Dru Smith

Smith is a restricted free agent with a $1.8 million qualifying offer after joining the Nets as a two-way mid-way through the year. The 25-year-old guard appeared in 22 G-League games with Long Island and Sioux Falls, averaging 15.5 points, 5.5 rebounds and 5.0 assists on 48/38/68 shooting splits. Smith made 10 appearances with Brooklyn, averaging 3.3 points and 1.7 assists on 42 percent shooting in 9.1 minutes per game.

Salary Cap + Free Agent/Trade Exceptions

The Nets enter the offseason with $146 million committed to 11 players, assuming they guarantee the contracts of O'Neale and Sumner. Re-signing Johnson to a deal approaching $20 million would push Brooklyn's payroll north of the $162 million luxury tax line. Such a scenario would mark the Nets' fourth consecutive season paying the tax. Teams that exceed the tax line three times in four years are subject to the repeater tax, meaning they pay $2.50 per every dollar of salary over the line. That figure increases to $2.75, $3.50 and $4.25 for every additional $5 million.

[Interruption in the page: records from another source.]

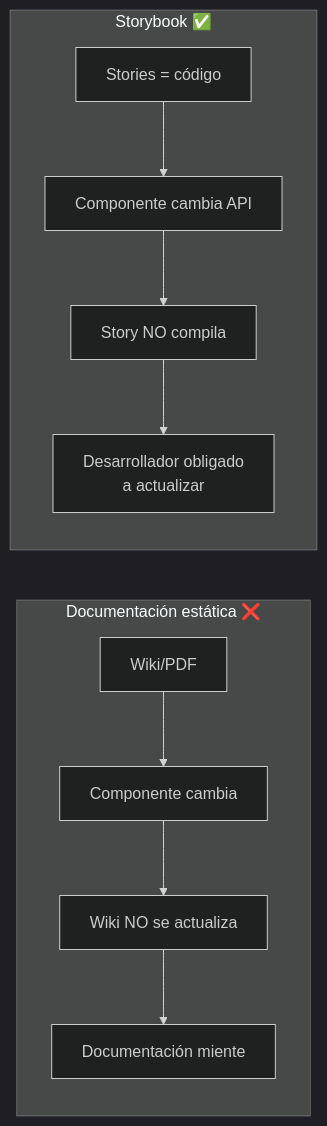
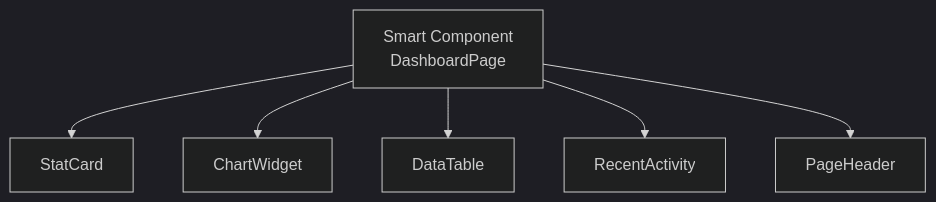
One commit to Jose-Quesada/presentacion-desarrollo-interfaces-26-27 changed the first of 7 diagrams in unidad-10.md. Above: the diagram before and after it, drawn with Mermaid (dark theme). The commit also changed other lines of this file and 52 other files, not shown here.

````diff
--- a/unidad-10.md
+++ b/unidad-10.md
@@ -32,14 +52,8 @@
 ```mermaid
-graph LR
-    subgraph "Documentación estática ❌"
-        A[Wiki/PDF] --> B[Componente cambia]
-        B --> C[Wiki NO se actualiza]
-        C --> D[Documentación miente]
-    end
-    
-    subgraph "Storybook ✅"
-        E[Stories = código] --> F[Componente cambia API]
-        F --> G[Story NO compila]
-        G --> H[Desarrollador obligado<br/>a actualizar]
-    end
+graph TD
+    A[Smart Component<br/>DashboardPage] --> B[StatCard]
+    A --> C[ChartWidget]
+    A --> D[DataTable]
+    A --> E[RecentActivity]
+    A --> F[PageHeader]
 ```
````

If Brooklyn hopes to avoid this, they would have to dump another player to a team with cap space or a trade exception.

Mark said the Nets aren't going to “pay the tax just for the sake of paying the tax”, emphasizing that doing so would have to be “a smart business decision” for owner Joe Tsai.

Guaranteed salary: $137.2 million

Non-guaranteed salary: $9.2 million

Total salary: $146.4 million

Brooklyn's best avenue to adding talent is an $18.1 million trade exception generated in the Durant trade, the largest in the NBA. The Nets can use the exception to exceed the cap and acquire another player without sending out salary. They would still need to send out an asset to entice another team to give up a player, such as draft compensation and/or a player of their own.  For example, Brooklyn could package a first-round pick with Cam Thomas to acquire a player who makes up to $18.1 million. The exception, which expires on February 9th, could be attractive to teams who want to trade a player without incurring salary.

If the Nets fall into the luxury tax as expected, they would have access to the $7 million taxpayer mid-level exception in free agency. If they maneuver to avoid the tax, they would have access to the full $12.2 million mid-level exception. The exceptions are tools for teams above the salary cap to sign players above the minimum. Both can be split up and used on multiple free agents.

Free Agent/Trade Exceptions:

Taxpayer Mid-level: $7 million

Kevin Durant trade exception: $18,131,946

Kyrie Irving trade exception: $4,494,702

Markieff Morris trade exception: $1,836,090

T.J. Warren trade exception: $1,836,090

Kessler Edwards trade exception: $1,637,966

Nets Draft Capital

The Nets will have back-to-back first-round picks in this year's draft: 21st overall via Phoenix and their own at 22nd overall. Brooklyn also has a second-round pick at 51st overall. Following the trades of James Harden, Durant, and Irving, the Nets have 11 first-round picks over the next seven years, the fourth-most in the NBA.